Stored items from a collection
:::
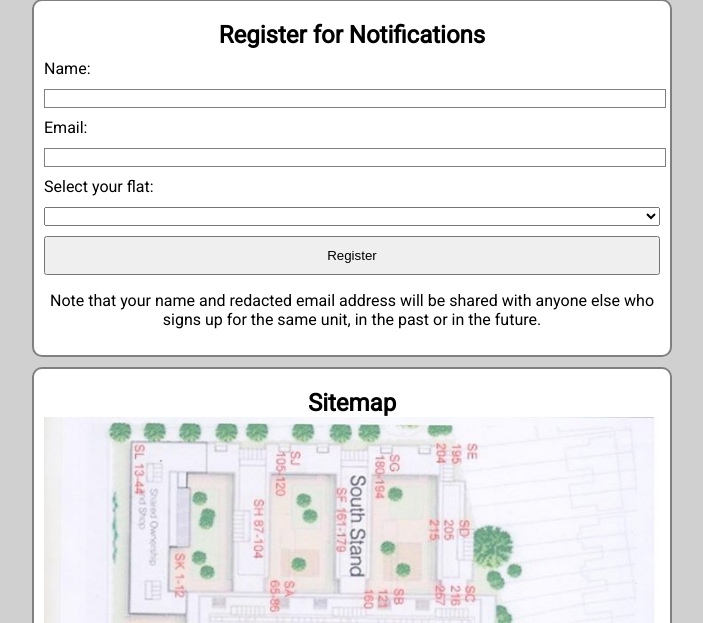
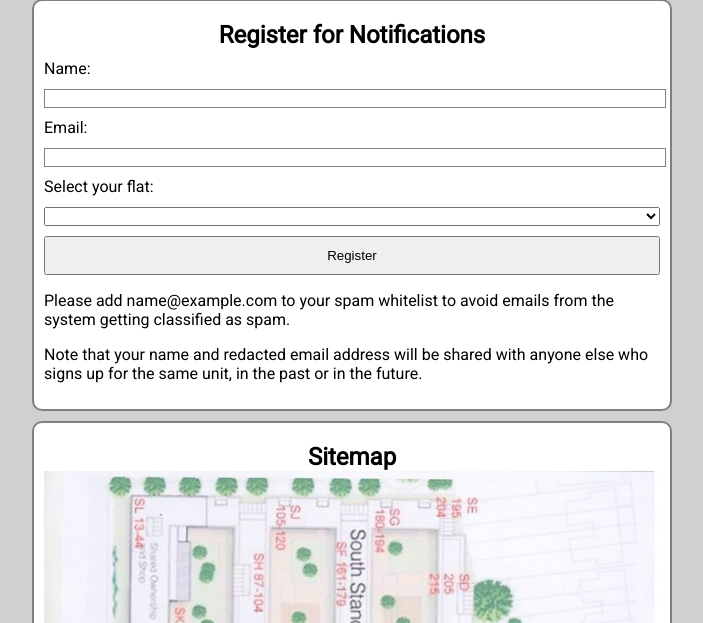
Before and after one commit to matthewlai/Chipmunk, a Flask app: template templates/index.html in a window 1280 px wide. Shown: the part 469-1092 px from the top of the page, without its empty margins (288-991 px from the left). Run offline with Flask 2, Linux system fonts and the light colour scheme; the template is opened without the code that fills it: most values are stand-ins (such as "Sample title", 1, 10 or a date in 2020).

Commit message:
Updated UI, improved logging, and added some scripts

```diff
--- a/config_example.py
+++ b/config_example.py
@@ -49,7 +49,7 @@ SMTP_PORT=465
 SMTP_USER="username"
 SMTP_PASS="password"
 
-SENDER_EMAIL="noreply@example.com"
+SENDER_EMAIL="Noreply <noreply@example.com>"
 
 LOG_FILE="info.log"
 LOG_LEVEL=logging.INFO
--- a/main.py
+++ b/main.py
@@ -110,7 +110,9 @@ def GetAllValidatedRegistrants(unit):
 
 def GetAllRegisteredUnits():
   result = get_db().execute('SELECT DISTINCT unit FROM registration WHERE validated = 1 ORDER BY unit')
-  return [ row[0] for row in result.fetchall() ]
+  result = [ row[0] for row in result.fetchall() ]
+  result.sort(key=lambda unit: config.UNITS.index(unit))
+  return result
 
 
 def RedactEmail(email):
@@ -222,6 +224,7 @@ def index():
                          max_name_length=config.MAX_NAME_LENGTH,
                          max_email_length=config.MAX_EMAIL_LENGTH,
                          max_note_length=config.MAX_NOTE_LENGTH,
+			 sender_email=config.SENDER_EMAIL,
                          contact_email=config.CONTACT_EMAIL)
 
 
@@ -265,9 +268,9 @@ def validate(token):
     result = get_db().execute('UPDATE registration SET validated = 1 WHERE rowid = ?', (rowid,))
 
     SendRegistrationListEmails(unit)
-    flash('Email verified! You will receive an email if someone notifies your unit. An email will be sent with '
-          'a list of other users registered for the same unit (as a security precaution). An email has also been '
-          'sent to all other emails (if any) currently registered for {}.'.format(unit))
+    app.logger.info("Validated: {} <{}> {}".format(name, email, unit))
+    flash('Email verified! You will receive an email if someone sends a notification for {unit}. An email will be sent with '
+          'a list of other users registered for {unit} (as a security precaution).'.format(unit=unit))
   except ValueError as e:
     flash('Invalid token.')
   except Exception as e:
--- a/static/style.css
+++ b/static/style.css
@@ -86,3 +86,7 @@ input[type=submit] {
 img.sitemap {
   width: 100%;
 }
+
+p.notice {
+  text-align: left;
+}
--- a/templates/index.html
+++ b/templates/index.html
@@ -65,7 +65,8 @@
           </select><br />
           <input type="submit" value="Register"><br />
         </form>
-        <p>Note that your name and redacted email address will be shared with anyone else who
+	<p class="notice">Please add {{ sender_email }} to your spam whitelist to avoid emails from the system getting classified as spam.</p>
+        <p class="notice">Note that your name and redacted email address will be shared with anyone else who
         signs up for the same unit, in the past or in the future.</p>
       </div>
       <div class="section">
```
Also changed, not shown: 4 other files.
:::
• **What to work on**:
What lines in the data include the string "result"? Copy each one.

• **Reply**:
   result = get_db().execute('SELECT DISTINCT unit FROM registration WHERE validated = 1 ORDER BY unit')
-  return [ row[0] for row in result.fetchall() ]
+  result = [ row[0] for row in result.fetchall() ]
+  result.sort(key=lambda unit: config.UNITS.index(unit))
+  return result
     result = get_db().execute('UPDATE registration SET validated = 1 WHERE rowid = ?', (rowid,))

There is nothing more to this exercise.